**TASK INPUTS**
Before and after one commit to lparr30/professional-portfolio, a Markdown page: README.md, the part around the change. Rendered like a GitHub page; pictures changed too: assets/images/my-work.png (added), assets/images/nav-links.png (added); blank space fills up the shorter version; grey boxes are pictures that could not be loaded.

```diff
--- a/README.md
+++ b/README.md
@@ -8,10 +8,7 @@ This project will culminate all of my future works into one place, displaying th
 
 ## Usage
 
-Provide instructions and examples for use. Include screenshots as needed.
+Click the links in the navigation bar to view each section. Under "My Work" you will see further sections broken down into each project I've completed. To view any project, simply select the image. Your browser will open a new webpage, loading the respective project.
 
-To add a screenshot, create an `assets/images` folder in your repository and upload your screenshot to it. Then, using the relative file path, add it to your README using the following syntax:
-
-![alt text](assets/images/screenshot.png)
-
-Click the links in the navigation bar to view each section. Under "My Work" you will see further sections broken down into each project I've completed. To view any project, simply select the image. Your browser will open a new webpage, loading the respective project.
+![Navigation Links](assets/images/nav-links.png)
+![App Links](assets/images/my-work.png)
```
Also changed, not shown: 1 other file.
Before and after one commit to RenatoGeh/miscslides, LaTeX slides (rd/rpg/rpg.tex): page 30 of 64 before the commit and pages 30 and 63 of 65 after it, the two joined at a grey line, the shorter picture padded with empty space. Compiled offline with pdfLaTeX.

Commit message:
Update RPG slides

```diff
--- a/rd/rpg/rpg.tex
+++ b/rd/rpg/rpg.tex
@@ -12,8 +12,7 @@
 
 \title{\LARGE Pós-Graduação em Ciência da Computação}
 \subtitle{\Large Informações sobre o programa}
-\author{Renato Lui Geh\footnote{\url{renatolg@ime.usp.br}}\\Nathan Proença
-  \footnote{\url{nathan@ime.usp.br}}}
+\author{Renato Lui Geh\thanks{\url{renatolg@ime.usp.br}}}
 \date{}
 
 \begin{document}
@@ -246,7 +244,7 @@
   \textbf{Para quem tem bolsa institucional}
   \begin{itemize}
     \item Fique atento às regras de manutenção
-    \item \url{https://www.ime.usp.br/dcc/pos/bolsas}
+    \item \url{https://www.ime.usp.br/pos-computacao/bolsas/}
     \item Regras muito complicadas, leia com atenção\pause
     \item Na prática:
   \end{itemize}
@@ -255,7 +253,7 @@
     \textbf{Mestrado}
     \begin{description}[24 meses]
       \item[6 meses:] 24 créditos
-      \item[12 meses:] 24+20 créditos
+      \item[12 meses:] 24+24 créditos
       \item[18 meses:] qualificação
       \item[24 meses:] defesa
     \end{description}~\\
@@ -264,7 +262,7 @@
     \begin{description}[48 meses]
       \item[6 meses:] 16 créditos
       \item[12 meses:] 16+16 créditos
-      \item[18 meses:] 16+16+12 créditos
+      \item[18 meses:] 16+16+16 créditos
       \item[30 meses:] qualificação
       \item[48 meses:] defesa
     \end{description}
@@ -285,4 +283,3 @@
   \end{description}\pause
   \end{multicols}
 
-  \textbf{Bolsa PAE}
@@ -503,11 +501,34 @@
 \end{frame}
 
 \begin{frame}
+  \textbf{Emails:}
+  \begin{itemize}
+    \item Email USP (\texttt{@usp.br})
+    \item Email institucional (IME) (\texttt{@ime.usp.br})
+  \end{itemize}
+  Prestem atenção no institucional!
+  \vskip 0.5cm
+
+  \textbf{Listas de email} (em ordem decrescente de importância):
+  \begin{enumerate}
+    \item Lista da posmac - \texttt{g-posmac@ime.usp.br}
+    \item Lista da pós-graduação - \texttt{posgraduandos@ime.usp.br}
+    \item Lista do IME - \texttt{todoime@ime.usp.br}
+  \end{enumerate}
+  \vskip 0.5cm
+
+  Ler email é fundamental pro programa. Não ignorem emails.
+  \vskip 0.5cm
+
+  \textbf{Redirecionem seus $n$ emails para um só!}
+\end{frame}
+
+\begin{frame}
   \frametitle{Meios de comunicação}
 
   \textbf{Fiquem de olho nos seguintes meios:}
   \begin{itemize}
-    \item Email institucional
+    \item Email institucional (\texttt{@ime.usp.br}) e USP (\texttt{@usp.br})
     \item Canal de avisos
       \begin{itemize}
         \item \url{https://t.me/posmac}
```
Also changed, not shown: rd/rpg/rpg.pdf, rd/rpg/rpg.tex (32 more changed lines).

**YOUR ASSIGNMENT**
Word for word, set down all of the material.

**RESULT BELOW**
Before and after one commit to lparr30/professional-portfolio, a Markdown page: README.md, the part around the change. Rendered like a GitHub page; pictures changed too: assets/images/my-work.png (added), assets/images/nav-links.png (added); blank space fills up the shorter version; grey boxes are pictures that could not be loaded.

```diff
--- a/README.md
+++ b/README.md
@@ -8,10 +8,7 @@ This project will culminate all of my future works into one place, displaying th
 
 ## Usage
 
-Provide instructions and examples for use. Include screenshots as needed.
+Click the links in the navigation bar to view each section. Under "My Work" you will see further sections broken down into each project I've completed. To view any project, simply select the image. Your browser will open a new webpage, loading the respective project.
 
-To add a screenshot, create an `assets/images` folder in your repository and upload your screenshot to it. Then, using the relative file path, add it to your README using the following syntax:
-
-![alt text](assets/images/screenshot.png)
-
-Click the links in the navigation bar to view each section. Under "My Work" you will see further sections broken down into each project I've completed. To view any project, simply select the image. Your browser will open a new webpage, loading the respective project.
+![Navigation Links](assets/images/nav-links.png)
+![App Links](assets/images/my-work.png)
```
Also changed, not shown: 1 other file.
Before and after one commit to RenatoGeh/miscslides, LaTeX slides (rd/rpg/rpg.tex): page 30 of 64 before the commit and pages 30 and 63 of 65 after it, the two joined at a grey line, the shorter picture padded with empty space. Compiled offline with pdfLaTeX.

Commit message:
Update RPG slides

```diff
--- a/rd/rpg/rpg.tex
+++ b/rd/rpg/rpg.tex
@@ -12,8 +12,7 @@
 
 \title{\LARGE Pós-Graduação em Ciência da Computação}
 \subtitle{\Large Informações sobre o programa}
-\author{Renato Lui Geh\footnote{\url{renatolg@ime.usp.br}}\\Nathan Proença
-  \footnote{\url{nathan@ime.usp.br}}}
+\author{Renato Lui Geh\thanks{\url{renatolg@ime.usp.br}}}
 \date{}
 
 \begin{document}
@@ -246,7 +244,7 @@
   \textbf{Para quem tem bolsa institucional}
   \begin{itemize}
     \item Fique atento às regras de manutenção
-    \item \url{https://www.ime.usp.br/dcc/pos/bolsas}
+    \item \url{https://www.ime.usp.br/pos-computacao/bolsas/}
     \item Regras muito complicadas, leia com atenção\pause
     \item Na prática:
   \end{itemize}
@@ -255,7 +253,7 @@
     \textbf{Mestrado}
     \begin{description}[24 meses]
       \item[6 meses:] 24 créditos
-      \item[12 meses:] 24+20 créditos
+      \item[12 meses:] 24+24 créditos
       \item[18 meses:] qualificação
       \item[24 meses:] defesa
     \end{description}~\\
@@ -264,7 +262,7 @@
     \begin{description}[48 meses]
       \item[6 meses:] 16 créditos
       \item[12 meses:] 16+16 créditos
-      \item[18 meses:] 16+16+12 créditos
+      \item[18 meses:] 16+16+16 créditos
       \item[30 meses:] qualificação
       \item[48 meses:] defesa
     \end{description}
@@ -285,4 +283,3 @@
   \end{description}\pause
   \end{multicols}
 
-  \textbf{Bolsa PAE}
@@ -503,11 +501,34 @@
 \end{frame}
 
 \begin{frame}
+  \textbf{Emails:}
+  \begin{itemize}
+    \item Email USP (\texttt{@usp.br})
+    \item Email institucional (IME) (\texttt{@ime.usp.br})
+  \end{itemize}
+  Prestem atenção no institucional!
+  \vskip 0.5cm
+
+  \textbf{Listas de email} (em ordem decrescente de importância):
+  \begin{enumerate}
+    \item Lista da posmac - \texttt{g-posmac@ime.usp.br}
+    \item Lista da pós-graduação - \texttt{posgraduandos@ime.usp.br}
+    \item Lista do IME - \texttt{todoime@ime.usp.br}
+  \end{enumerate}
+  \vskip 0.5cm
+
+  Ler email é fundamental pro programa. Não ignorem emails.
+  \vskip 0.5cm
+
+  \textbf{Redirecionem seus $n$ emails para um só!}
+\end{frame}
+
+\begin{frame}
   \frametitle{Meios de comunicação}
 
   \textbf{Fiquem de olho nos seguintes meios:}
   \begin{itemize}
-    \item Email institucional
+    \item Email institucional (\texttt{@ime.usp.br}) e USP (\texttt{@usp.br})
     \item Canal de avisos
       \begin{itemize}
         \item \url{https://t.me/posmac}
```
Also changed, not shown: rd/rpg/rpg.pdf, rd/rpg/rpg.tex (32 more changed lines).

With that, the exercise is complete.